Reaching a certain point of the sending career, at least one error is inevitable: by a wrong spelling to a broken link up to inaccurate sent segments. There are many reasons of the so called “oops email” that lead marketers whispering meditative mantras before pressing the fateful SEND button. Let’s see the main errors and the methods to break out the impasse.
To the accuracy of an Email campaign link is assigned most of its success, that’s why testing individually each link is a mandatory step in the testing phase.
How to fix it?
- Send an erratum to those who have clicked the links
- Request from your sending platform technical support to change the remote link, so, who hasn’t downloaded or read the email will not find the error
- Set a temporary redirect from the wrong url to the correct one
Below we’ll show you how CycleSurgery informed readers of the link correction:
The technical issues on websites, especially on e-commerce, seem to be one of the most common causes of the “oops email”. They can occur due to a down caused by an excessive traffic on the website, or to the failure of a new feature test.
In these cases it’s good practice to inform the users of the recovery operations, if necessary apologizing for the inconvenience with a small coupon, perhaps chosen with an ironic naming like:
Sending a campaign to the wrong target is one of the most feared errors because could confuse the user, and under some circumstances to damage the brand. So remember to check carefully the list of recipients. Shutterfly made an error of this type by sending to all subscribers an email addressed only to new parents.
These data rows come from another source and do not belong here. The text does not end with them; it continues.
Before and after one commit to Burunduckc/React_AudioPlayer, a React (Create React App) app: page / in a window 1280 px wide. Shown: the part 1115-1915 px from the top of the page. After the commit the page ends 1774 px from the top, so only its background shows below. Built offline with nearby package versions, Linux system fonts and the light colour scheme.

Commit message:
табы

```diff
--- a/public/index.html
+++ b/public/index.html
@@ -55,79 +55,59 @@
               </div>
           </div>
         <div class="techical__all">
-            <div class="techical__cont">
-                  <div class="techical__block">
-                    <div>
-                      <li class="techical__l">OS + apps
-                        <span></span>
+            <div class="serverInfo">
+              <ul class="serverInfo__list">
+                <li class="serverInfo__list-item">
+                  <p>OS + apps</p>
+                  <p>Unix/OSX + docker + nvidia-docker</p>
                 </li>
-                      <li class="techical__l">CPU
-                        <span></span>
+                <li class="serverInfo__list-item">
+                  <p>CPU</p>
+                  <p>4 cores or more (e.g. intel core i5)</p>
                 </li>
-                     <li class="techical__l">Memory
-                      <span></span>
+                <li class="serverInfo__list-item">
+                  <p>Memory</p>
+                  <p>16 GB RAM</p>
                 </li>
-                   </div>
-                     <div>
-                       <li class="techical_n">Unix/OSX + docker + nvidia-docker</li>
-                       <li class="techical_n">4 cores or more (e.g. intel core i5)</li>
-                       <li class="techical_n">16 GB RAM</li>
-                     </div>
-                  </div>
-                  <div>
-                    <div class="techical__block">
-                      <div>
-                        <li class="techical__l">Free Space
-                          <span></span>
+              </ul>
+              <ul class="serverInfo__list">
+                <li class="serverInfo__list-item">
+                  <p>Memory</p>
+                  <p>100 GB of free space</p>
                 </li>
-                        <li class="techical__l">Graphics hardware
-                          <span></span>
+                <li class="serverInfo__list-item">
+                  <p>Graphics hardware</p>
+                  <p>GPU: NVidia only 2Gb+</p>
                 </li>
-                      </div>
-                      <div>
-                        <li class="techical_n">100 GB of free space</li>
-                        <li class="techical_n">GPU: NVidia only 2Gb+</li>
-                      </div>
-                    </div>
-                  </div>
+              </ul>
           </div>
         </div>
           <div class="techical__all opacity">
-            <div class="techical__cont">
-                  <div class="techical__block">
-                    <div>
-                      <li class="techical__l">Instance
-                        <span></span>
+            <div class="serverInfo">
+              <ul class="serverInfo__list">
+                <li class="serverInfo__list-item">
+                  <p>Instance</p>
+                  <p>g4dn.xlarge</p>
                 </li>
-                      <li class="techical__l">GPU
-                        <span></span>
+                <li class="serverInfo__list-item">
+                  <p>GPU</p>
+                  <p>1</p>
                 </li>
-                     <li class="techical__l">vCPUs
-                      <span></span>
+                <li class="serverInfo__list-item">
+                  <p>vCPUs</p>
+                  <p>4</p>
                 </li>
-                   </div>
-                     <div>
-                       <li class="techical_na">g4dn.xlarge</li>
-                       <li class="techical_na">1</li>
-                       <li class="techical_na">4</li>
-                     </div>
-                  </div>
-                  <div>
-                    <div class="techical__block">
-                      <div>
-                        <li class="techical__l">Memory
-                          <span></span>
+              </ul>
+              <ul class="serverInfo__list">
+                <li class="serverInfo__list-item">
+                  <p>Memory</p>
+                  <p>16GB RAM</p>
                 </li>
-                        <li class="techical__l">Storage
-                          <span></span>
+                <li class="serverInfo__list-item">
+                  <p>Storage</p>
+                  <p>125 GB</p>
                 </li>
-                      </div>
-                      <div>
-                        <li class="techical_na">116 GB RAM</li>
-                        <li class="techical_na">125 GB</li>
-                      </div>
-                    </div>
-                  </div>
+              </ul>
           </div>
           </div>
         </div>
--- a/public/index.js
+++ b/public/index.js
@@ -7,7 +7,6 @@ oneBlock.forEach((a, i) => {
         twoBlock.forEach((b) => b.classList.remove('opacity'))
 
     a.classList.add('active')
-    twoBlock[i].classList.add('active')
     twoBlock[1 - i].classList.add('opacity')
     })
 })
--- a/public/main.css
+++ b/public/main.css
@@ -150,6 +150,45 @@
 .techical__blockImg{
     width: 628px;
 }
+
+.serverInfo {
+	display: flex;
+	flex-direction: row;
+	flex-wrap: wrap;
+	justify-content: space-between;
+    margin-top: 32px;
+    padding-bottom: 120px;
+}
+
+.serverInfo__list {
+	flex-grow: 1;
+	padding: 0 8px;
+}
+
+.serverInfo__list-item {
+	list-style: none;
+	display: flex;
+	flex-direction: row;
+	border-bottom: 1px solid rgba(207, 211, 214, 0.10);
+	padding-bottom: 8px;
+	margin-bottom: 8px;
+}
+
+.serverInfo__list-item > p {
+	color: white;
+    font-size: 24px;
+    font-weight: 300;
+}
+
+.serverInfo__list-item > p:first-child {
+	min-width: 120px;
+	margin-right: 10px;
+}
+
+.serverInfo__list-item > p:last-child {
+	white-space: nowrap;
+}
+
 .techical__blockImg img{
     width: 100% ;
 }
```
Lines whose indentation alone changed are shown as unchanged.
Given the delicate subject, they have chosen to respond to the buzzing on socials with a very consisting apology email:
Preparing in advance for special events is a good strategy, but requires attention when sending the final campaign.
September 19 – the day when Scotland decided NO to the independence referendum – Made.com erroneously sent the email prepared in case of victory:
Given the particularly pressing issue, the fail email led to many fiery tweets. Nevertheless, Made.com sent very quickly an apology email:
The quick response has limited the damage, creating even a sort of empathy with the brands sincere error.
Despite the attention and accuracy, the error may occur during time. It helps in these cases to have a plan B and a good unsubscribe strategy. Being prepared for this kind of situation allows a quick response, which in these cases is necessary to find the right answer.
This plan must determine what errors represent the failure of the brand: typing errors, broken or unavailable custom field or unavailable images cannot necessarily be considered responsible and can be corrected in a trice. Conversely, events that may have a negative impact on the perception of the brand or to change the orientation of the planned conversion, require immediate intervention.
Also, it’s good to know to which channels to entrust the reactions and tone of voice. Particularly, the oops email can contain the correction already in the subject or pre header, certainly a quicker action than changing the main image or creating a new email.
Using a list of common mistakes, to check before each submission, certainly helps to limit damage, even before containing them. By clicking the link below you can download for free the checklist: